Turkana see big dreams as oil export kicks off
Last week, President Uhuru Kenyatta flagged the first trucks, fraught with 600 barrels of crude from Turkana for transportation to the Mombasa seaport.
Turkana villages last week came alight as the first consignment of crude oil left the sunbaked scrublands by road for storage in Mombasa and onward shipping to foreign processors.
David Kasuroi, a resident of the northern Kenya county, held the pulpable mood with his comment that he hopes the windswept arid land to transform into a modern city as United Emirates city of Dubai did, fueled by oil money.
Kapese is Turkana’s gateway to the world that developers of the Lokichar oilfields use to jet in and out from the capital, Nairobi.
That agitation took place precisely six years since British researcher Tullow first struck oil in Turkana’s Lokichar basin in 2012.
It has been a tough journey ever since, with about 40 wells sunk over the period.
Mr Kenyatta pledged to ensure every Kenyan benefit from the proceeds of the Turkana oil, starting with the locals.

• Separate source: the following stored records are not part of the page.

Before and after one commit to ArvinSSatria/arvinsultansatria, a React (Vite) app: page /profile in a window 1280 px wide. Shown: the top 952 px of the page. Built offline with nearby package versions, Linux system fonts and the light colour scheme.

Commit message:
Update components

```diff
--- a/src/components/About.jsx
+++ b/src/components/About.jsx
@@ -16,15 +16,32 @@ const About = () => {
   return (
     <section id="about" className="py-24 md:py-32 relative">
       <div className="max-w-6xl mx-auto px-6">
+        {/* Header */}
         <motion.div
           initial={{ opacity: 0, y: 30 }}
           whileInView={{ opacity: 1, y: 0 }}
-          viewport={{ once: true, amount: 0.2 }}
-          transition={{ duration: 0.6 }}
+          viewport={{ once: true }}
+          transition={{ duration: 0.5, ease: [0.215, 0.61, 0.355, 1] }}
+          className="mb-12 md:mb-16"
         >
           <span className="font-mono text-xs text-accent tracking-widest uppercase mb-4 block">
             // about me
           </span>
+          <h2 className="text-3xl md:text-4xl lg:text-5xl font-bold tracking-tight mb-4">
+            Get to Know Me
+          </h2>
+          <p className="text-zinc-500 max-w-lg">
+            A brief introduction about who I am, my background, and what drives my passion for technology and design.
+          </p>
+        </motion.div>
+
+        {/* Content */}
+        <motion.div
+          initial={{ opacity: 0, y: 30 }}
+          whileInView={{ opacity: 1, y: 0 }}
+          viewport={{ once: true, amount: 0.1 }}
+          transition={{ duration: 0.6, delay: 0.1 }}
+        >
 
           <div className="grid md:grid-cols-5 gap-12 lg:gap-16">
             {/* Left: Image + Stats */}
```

That promise is, however, dimmed by the fact that his government has kept a tight lid on how the country will share the oil revenue with the UK firm Tullow – a standard requirement for transparent oil operations around the world.